For every line in the entries that contains "harmonies", show the whole line.

** Opening Data shown block **

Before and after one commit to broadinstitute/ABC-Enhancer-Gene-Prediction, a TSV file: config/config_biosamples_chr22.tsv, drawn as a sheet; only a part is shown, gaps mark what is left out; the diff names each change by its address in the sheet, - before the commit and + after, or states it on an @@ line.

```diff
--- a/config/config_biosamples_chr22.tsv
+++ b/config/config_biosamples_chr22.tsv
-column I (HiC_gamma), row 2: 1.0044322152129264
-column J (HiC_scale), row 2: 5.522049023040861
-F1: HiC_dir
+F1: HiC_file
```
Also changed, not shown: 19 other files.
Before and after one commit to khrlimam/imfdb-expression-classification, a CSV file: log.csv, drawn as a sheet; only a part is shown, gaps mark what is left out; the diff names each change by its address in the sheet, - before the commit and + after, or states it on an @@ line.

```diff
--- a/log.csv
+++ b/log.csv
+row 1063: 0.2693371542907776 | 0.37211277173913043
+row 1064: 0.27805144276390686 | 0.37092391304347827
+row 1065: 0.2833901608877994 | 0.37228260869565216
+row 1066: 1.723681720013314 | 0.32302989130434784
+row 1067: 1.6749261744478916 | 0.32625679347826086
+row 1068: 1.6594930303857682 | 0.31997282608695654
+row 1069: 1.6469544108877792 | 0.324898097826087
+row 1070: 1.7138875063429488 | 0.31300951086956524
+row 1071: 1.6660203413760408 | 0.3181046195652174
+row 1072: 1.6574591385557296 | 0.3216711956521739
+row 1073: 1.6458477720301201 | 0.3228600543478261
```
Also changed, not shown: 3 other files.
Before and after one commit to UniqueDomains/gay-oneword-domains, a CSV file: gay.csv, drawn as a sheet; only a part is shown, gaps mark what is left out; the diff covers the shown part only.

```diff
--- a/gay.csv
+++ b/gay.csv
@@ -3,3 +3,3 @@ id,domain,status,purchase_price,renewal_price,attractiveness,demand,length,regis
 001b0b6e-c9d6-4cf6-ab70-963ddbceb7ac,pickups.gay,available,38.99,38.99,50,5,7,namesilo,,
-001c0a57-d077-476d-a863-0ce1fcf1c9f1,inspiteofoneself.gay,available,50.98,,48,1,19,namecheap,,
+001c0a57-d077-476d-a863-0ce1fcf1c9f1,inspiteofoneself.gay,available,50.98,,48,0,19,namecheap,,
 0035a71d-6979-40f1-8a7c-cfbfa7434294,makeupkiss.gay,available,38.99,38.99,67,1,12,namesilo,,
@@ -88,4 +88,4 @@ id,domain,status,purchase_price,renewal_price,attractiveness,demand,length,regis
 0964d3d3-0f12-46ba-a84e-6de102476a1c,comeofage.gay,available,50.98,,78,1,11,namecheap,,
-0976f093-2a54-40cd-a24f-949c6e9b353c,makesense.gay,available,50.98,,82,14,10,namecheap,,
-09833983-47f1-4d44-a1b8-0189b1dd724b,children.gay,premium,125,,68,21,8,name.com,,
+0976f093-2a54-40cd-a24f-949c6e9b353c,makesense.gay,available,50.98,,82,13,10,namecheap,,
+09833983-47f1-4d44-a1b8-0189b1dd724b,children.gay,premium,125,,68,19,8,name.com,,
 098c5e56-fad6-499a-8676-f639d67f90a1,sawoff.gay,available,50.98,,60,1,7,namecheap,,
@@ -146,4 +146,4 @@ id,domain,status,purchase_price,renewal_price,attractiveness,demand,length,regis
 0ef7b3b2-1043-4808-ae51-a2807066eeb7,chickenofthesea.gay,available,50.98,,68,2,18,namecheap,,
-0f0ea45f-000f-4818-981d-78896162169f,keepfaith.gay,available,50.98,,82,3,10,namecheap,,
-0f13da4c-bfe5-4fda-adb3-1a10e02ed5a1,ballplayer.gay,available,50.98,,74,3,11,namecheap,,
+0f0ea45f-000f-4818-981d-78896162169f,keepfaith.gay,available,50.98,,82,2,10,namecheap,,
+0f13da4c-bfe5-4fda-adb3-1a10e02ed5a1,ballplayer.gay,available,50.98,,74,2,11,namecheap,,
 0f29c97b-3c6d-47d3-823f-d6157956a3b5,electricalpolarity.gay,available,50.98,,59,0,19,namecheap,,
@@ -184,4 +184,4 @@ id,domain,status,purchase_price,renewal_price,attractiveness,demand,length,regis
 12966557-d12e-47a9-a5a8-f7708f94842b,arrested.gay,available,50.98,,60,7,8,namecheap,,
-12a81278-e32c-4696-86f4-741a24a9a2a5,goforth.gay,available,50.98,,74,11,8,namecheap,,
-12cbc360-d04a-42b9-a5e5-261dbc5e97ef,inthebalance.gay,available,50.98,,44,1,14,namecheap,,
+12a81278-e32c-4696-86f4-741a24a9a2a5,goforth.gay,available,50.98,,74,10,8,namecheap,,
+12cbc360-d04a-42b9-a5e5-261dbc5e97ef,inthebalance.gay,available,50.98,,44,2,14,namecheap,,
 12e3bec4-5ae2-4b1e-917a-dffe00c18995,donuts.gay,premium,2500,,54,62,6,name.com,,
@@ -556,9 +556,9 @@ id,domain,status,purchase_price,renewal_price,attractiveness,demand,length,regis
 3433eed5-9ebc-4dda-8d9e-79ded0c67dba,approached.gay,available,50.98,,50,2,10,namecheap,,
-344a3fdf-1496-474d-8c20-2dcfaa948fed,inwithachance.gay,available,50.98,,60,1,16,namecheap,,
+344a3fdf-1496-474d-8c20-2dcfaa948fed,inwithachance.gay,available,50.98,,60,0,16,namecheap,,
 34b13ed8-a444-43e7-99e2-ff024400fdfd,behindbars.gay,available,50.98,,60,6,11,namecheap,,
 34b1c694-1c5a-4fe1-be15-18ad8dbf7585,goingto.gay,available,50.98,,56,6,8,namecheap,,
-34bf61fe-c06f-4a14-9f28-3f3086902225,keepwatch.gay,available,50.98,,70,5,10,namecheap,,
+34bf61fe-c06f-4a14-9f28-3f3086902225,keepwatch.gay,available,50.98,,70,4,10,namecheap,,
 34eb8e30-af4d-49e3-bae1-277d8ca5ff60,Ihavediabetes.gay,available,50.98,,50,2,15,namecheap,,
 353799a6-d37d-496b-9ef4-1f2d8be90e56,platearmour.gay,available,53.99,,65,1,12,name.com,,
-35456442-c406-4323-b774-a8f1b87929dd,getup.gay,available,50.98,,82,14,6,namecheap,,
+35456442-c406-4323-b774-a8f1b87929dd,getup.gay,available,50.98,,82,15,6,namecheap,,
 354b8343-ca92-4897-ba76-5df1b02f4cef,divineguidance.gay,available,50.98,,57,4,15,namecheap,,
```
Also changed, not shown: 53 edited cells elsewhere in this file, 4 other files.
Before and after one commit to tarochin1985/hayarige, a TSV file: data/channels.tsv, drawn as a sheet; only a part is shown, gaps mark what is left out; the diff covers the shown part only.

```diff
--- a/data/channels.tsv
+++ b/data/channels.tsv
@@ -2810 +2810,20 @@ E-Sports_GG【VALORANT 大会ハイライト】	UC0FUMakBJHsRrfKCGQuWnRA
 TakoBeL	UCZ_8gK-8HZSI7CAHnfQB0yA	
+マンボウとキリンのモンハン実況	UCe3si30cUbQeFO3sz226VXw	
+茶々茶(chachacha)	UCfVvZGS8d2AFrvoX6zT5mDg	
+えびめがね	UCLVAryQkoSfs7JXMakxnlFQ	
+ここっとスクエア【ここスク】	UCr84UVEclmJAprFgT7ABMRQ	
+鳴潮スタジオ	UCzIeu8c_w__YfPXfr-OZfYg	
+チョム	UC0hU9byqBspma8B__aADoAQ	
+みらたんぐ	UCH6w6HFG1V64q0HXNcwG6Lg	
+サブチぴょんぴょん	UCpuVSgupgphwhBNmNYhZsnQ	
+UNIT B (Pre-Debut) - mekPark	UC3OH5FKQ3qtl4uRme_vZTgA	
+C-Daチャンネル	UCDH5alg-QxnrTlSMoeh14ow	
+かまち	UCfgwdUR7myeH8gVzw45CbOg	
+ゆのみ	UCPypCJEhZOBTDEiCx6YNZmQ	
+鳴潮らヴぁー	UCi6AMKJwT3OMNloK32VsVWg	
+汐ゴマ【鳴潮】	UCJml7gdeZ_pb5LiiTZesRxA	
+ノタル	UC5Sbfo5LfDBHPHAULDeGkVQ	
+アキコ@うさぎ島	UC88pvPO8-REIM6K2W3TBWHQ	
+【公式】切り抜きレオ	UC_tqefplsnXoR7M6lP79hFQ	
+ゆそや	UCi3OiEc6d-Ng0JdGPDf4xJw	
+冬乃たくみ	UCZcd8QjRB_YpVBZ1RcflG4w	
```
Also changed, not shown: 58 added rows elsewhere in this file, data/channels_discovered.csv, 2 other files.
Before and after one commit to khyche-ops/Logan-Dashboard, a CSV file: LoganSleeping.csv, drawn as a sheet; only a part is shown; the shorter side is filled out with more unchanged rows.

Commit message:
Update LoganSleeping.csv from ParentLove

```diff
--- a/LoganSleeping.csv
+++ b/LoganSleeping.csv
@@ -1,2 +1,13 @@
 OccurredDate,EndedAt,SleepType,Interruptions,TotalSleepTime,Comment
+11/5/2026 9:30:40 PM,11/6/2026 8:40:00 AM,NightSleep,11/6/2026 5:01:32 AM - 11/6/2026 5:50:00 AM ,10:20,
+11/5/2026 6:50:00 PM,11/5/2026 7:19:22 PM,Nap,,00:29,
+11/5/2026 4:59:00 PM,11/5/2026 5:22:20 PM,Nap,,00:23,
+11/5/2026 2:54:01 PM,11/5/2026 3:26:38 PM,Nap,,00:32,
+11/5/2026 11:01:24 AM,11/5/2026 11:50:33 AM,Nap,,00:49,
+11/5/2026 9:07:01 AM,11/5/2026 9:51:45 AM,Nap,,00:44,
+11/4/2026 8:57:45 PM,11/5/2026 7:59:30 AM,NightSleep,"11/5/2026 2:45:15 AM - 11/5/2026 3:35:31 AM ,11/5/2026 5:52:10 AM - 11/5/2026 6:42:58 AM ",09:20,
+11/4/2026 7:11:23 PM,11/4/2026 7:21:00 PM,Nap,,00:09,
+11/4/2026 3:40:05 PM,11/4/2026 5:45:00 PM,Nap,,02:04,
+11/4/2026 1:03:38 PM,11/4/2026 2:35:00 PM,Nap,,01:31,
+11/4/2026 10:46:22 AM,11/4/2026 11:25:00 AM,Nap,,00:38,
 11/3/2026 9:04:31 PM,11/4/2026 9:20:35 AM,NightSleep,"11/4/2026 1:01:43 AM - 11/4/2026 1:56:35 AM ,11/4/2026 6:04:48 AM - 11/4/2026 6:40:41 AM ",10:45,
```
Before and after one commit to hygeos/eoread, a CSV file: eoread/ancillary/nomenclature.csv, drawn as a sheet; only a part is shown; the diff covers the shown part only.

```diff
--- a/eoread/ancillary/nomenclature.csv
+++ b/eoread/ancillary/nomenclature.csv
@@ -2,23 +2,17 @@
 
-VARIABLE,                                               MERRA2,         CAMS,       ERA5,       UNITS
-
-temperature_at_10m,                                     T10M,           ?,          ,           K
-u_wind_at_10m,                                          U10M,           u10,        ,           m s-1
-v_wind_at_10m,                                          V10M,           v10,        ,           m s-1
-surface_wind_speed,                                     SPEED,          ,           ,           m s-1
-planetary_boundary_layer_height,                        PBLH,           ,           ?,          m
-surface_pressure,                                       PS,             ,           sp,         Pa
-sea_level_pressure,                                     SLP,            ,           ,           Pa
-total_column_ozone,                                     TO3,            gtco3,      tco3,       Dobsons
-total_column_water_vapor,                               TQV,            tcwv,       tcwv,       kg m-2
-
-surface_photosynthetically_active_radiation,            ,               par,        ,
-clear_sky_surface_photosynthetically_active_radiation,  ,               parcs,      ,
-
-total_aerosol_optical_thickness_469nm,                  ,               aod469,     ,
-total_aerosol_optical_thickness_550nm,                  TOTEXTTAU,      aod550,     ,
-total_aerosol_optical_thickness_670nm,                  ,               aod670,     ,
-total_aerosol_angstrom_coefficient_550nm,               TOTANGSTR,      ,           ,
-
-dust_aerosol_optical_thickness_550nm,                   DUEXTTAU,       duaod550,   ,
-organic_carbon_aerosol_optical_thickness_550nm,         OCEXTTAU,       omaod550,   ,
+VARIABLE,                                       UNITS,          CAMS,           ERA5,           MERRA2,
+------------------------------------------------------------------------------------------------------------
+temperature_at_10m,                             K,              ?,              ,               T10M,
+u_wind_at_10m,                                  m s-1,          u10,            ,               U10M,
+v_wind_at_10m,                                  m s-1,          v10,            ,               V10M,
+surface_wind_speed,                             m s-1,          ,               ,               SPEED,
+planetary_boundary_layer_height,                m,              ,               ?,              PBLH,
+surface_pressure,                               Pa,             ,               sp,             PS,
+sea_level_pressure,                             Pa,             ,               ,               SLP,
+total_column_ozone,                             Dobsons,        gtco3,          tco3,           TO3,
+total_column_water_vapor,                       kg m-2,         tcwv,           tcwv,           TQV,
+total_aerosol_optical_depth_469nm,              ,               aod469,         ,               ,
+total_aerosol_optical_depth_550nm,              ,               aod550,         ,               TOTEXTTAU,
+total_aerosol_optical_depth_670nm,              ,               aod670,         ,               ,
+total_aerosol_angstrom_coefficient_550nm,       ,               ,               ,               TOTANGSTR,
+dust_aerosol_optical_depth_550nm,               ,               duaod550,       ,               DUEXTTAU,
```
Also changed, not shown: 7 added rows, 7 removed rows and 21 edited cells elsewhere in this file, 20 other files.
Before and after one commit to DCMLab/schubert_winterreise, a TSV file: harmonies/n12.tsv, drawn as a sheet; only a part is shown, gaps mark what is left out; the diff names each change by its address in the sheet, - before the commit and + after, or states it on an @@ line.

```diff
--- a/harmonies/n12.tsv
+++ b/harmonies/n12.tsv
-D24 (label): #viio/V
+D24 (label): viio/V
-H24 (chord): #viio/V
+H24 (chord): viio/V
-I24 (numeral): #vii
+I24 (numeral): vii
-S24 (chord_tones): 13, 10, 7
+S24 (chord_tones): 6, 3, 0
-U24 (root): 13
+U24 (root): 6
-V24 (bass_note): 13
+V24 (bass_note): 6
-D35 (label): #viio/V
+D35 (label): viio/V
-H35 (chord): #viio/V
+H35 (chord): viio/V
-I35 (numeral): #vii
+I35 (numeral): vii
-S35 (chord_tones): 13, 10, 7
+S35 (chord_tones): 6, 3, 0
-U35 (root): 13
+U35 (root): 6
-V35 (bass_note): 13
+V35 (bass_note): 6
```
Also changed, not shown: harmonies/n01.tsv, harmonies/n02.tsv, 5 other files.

** Closing Data shown block **

Written answer |
Before and after one commit to DCMLab/schubert_winterreise, a TSV file: harmonies/n12.tsv, drawn as a sheet; only a part is shown, gaps mark what is left out; the diff names each change by its address in the sheet, - before the commit and + after, or states it on an @@ line.
--- a/harmonies/n12.tsv
+++ b/harmonies/n12.tsv
Also changed, not shown: harmonies/n01.tsv, harmonies/n02.tsv, 5 other files.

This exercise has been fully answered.